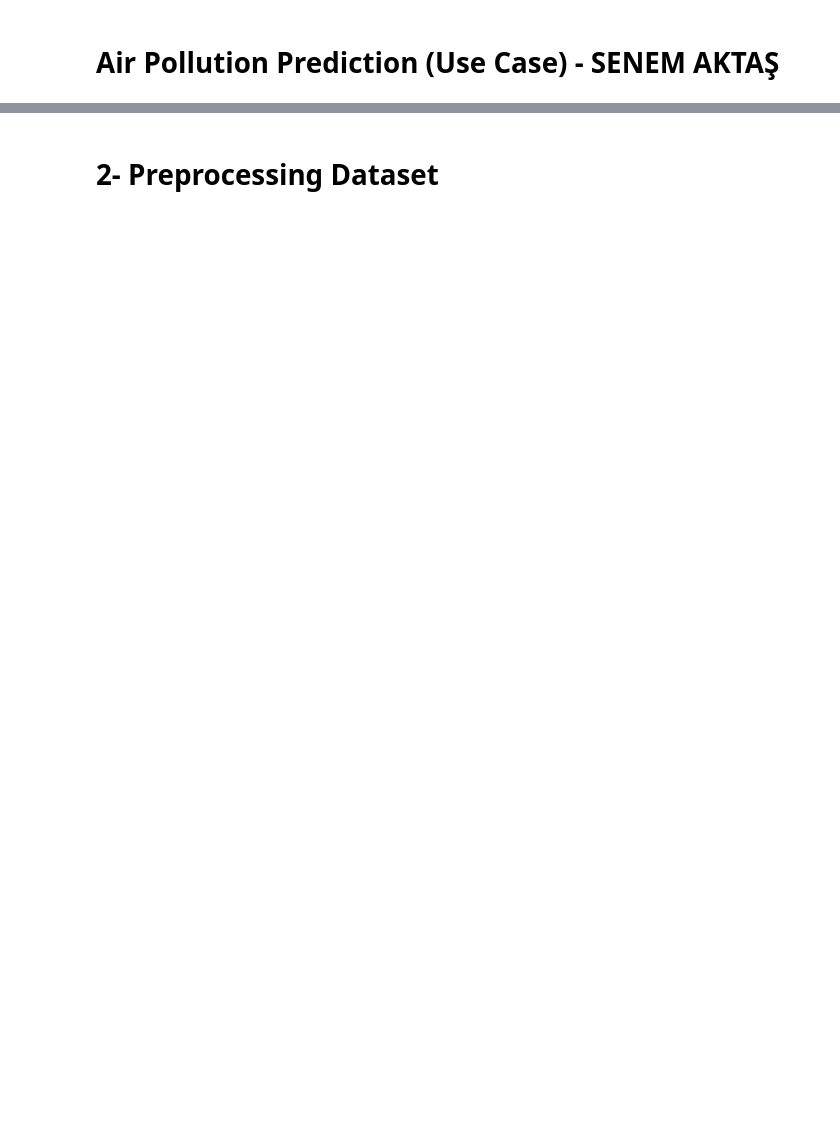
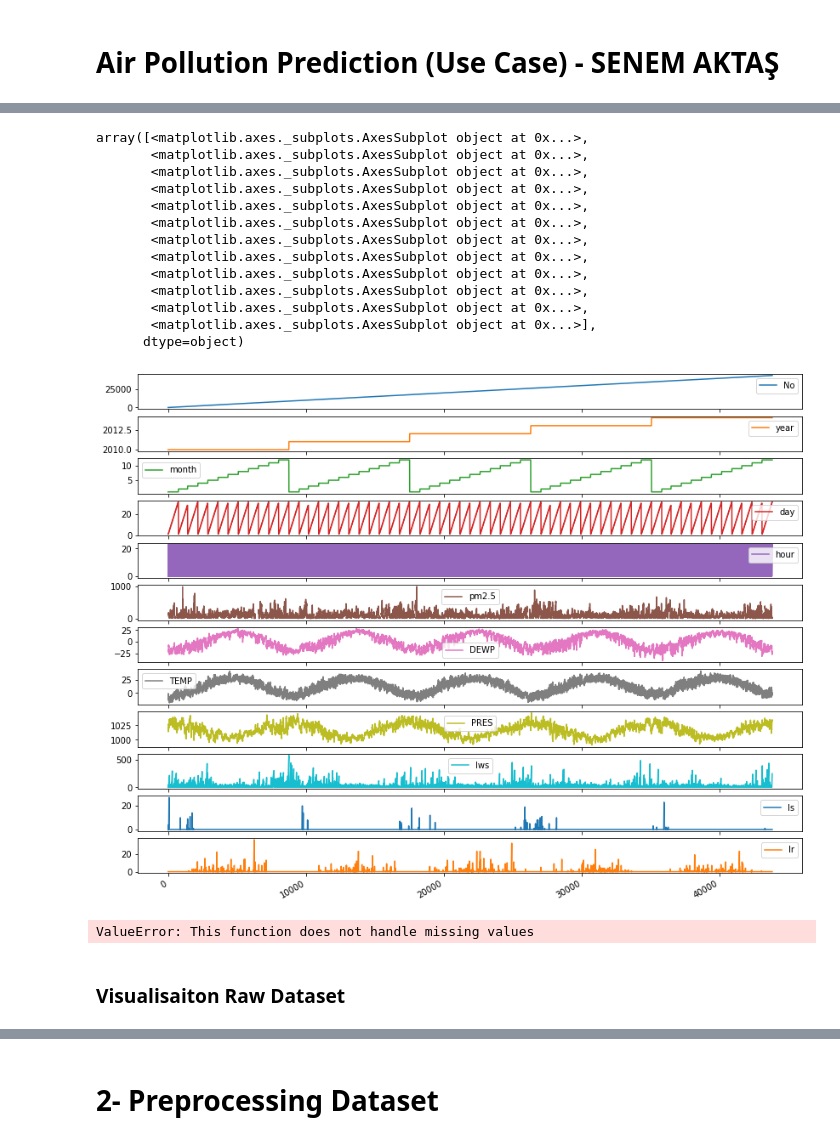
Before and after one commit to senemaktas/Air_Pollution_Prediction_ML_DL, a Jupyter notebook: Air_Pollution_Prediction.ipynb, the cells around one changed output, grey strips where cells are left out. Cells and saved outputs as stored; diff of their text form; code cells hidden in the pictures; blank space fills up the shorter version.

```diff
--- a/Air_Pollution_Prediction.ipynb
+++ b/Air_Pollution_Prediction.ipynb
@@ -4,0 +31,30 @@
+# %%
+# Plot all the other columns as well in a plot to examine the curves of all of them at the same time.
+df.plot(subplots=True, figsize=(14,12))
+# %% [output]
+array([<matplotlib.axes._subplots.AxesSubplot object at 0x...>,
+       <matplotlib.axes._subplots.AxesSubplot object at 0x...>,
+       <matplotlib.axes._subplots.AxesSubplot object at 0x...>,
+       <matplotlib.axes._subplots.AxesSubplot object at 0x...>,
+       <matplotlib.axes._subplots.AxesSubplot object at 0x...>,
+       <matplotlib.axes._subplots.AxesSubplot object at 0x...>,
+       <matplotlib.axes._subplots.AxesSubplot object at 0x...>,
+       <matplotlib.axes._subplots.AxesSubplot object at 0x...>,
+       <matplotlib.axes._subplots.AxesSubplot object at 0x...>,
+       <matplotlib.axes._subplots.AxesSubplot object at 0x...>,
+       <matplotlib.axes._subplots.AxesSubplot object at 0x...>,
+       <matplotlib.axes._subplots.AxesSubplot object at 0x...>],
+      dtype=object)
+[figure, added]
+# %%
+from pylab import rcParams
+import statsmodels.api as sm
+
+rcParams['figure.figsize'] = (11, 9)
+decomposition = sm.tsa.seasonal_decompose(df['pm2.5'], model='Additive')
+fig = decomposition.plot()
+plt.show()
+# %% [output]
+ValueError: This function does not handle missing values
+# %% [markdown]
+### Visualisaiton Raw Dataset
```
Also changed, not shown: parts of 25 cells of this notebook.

• [Problem details]
Each line of the material above should be set down exactly, with no pictures.

• [Solution]
Before and after one commit to senemaktas/Air_Pollution_Prediction_ML_DL, a Jupyter notebook: Air_Pollution_Prediction.ipynb, the cells around one changed output, grey strips where cells are left out. Cells and saved outputs as stored; diff of their text form; code cells hidden in the pictures; blank space fills up the shorter version.

```diff
--- a/Air_Pollution_Prediction.ipynb
+++ b/Air_Pollution_Prediction.ipynb
@@ -4,0 +31,30 @@
+# %%
+# Plot all the other columns as well in a plot to examine the curves of all of them at the same time.
+df.plot(subplots=True, figsize=(14,12))
+# %% [output]
+array([<matplotlib.axes._subplots.AxesSubplot object at 0x...>,
+       <matplotlib.axes._subplots.AxesSubplot object at 0x...>,
+       <matplotlib.axes._subplots.AxesSubplot object at 0x...>,
+       <matplotlib.axes._subplots.AxesSubplot object at 0x...>,
+       <matplotlib.axes._subplots.AxesSubplot object at 0x...>,
+       <matplotlib.axes._subplots.AxesSubplot object at 0x...>,
+       <matplotlib.axes._subplots.AxesSubplot object at 0x...>,
+       <matplotlib.axes._subplots.AxesSubplot object at 0x...>,
+       <matplotlib.axes._subplots.AxesSubplot object at 0x...>,
+       <matplotlib.axes._subplots.AxesSubplot object at 0x...>,
+       <matplotlib.axes._subplots.AxesSubplot object at 0x...>,
+       <matplotlib.axes._subplots.AxesSubplot object at 0x...>],
+      dtype=object)
+[figure, added]
+# %%
+from pylab import rcParams
+import statsmodels.api as sm
+
+rcParams['figure.figsize'] = (11, 9)
+decomposition = sm.tsa.seasonal_decompose(df['pm2.5'], model='Additive')
+fig = decomposition.plot()
+plt.show()
+# %% [output]
+ValueError: This function does not handle missing values
+# %% [markdown]
+### Visualisaiton Raw Dataset
```
Also changed, not shown: parts of 25 cells of this notebook.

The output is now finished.